(Revision comparison data)
BEGIN

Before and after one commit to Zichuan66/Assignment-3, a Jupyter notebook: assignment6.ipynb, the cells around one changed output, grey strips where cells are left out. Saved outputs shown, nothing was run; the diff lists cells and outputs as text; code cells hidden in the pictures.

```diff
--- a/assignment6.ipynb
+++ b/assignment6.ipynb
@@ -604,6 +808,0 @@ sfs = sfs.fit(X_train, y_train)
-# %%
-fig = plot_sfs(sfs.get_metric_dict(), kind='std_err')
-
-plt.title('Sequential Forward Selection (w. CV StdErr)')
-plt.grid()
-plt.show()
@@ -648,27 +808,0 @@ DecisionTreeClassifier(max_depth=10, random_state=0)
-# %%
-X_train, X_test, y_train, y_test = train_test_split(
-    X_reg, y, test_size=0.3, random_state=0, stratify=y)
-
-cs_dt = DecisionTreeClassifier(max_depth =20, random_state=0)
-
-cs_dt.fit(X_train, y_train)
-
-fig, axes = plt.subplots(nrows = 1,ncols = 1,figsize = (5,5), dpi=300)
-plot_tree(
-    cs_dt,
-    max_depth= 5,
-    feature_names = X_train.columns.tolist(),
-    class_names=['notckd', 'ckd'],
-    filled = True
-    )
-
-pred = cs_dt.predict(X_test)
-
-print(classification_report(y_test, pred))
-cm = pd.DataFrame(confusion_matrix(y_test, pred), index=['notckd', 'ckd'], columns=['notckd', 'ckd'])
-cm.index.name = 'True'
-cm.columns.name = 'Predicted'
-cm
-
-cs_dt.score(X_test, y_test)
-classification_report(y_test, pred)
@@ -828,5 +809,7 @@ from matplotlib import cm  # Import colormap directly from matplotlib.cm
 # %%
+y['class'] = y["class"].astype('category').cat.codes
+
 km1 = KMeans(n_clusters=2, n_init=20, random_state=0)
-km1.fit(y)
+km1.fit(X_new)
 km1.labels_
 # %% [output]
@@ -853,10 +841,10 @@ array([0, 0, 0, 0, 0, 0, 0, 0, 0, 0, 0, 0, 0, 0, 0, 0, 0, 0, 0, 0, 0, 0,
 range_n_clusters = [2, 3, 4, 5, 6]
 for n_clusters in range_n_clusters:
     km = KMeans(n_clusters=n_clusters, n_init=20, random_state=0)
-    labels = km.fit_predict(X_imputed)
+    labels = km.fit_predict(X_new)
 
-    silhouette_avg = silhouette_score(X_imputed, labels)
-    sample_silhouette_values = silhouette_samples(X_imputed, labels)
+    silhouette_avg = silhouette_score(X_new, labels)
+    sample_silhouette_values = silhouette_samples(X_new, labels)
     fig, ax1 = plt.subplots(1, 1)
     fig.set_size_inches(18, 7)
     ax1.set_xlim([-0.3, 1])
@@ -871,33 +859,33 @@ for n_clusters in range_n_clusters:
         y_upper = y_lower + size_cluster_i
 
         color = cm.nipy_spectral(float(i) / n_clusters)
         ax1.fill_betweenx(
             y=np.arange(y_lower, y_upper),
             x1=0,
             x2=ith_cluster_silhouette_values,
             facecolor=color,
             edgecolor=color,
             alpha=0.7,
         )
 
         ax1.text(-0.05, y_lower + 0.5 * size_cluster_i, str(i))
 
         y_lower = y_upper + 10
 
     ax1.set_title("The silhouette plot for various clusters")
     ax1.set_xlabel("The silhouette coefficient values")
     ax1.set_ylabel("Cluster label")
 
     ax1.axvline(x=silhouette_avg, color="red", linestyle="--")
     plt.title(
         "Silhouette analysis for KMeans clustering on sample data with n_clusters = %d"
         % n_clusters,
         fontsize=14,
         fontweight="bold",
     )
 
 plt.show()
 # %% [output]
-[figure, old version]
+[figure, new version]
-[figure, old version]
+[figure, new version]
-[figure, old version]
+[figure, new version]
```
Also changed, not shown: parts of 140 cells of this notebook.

END

**WHAT IS BEING ASKED:** All the records above need to be printed exactly.

**TASK RESULT:**
Before and after one commit to Zichuan66/Assignment-3, a Jupyter notebook: assignment6.ipynb, the cells around one changed output, grey strips where cells are left out. Saved outputs shown, nothing was run; the diff lists cells and outputs as text; code cells hidden in the pictures.

```diff
--- a/assignment6.ipynb
+++ b/assignment6.ipynb
@@ -604,6 +808,0 @@ sfs = sfs.fit(X_train, y_train)
-# %%
-fig = plot_sfs(sfs.get_metric_dict(), kind='std_err')
-
-plt.title('Sequential Forward Selection (w. CV StdErr)')
-plt.grid()
-plt.show()
@@ -648,27 +808,0 @@ DecisionTreeClassifier(max_depth=10, random_state=0)
-# %%
-X_train, X_test, y_train, y_test = train_test_split(
-    X_reg, y, test_size=0.3, random_state=0, stratify=y)
-
-cs_dt = DecisionTreeClassifier(max_depth =20, random_state=0)
-
-cs_dt.fit(X_train, y_train)
-
-fig, axes = plt.subplots(nrows = 1,ncols = 1,figsize = (5,5), dpi=300)
-plot_tree(
-    cs_dt,
-    max_depth= 5,
-    feature_names = X_train.columns.tolist(),
-    class_names=['notckd', 'ckd'],
-    filled = True
-    )
-
-pred = cs_dt.predict(X_test)
-
-print(classification_report(y_test, pred))
-cm = pd.DataFrame(confusion_matrix(y_test, pred), index=['notckd', 'ckd'], columns=['notckd', 'ckd'])
-cm.index.name = 'True'
-cm.columns.name = 'Predicted'
-cm
-
-cs_dt.score(X_test, y_test)
-classification_report(y_test, pred)
@@ -828,5 +809,7 @@ from matplotlib import cm  # Import colormap directly from matplotlib.cm
 # %%
+y['class'] = y["class"].astype('category').cat.codes
+
 km1 = KMeans(n_clusters=2, n_init=20, random_state=0)
-km1.fit(y)
+km1.fit(X_new)
 km1.labels_
 # %% [output]
@@ -853,10 +841,10 @@ array([0, 0, 0, 0, 0, 0, 0, 0, 0, 0, 0, 0, 0, 0, 0, 0, 0, 0, 0, 0, 0, 0,
 range_n_clusters = [2, 3, 4, 5, 6]
 for n_clusters in range_n_clusters:
     km = KMeans(n_clusters=n_clusters, n_init=20, random_state=0)
-    labels = km.fit_predict(X_imputed)
+    labels = km.fit_predict(X_new)
 
-    silhouette_avg = silhouette_score(X_imputed, labels)
-    sample_silhouette_values = silhouette_samples(X_imputed, labels)
+    silhouette_avg = silhouette_score(X_new, labels)
+    sample_silhouette_values = silhouette_samples(X_new, labels)
     fig, ax1 = plt.subplots(1, 1)
     fig.set_size_inches(18, 7)
     ax1.set_xlim([-0.3, 1])
@@ -871,33 +859,33 @@ for n_clusters in range_n_clusters:
         y_upper = y_lower + size_cluster_i
 
         color = cm.nipy_spectral(float(i) / n_clusters)
         ax1.fill_betweenx(
             y=np.arange(y_lower, y_upper),
             x1=0,
             x2=ith_cluster_silhouette_values,
             facecolor=color,
             edgecolor=color,
             alpha=0.7,
         )
 
         ax1.text(-0.05, y_lower + 0.5 * size_cluster_i, str(i))
 
         y_lower = y_upper + 10
 
     ax1.set_title("The silhouette plot for various clusters")
     ax1.set_xlabel("The silhouette coefficient values")
     ax1.set_ylabel("Cluster label")
 
     ax1.axvline(x=silhouette_avg, color="red", linestyle="--")
     plt.title(
         "Silhouette analysis for KMeans clustering on sample data with n_clusters = %d"
         % n_clusters,
         fontsize=14,
         fontweight="bold",
     )
 
 plt.show()
 # %% [output]
-[figure, old version]
+[figure, new version]
-[figure, old version]
+[figure, new version]
-[figure, old version]
+[figure, new version]
```
Also changed, not shown: parts of 140 cells of this notebook.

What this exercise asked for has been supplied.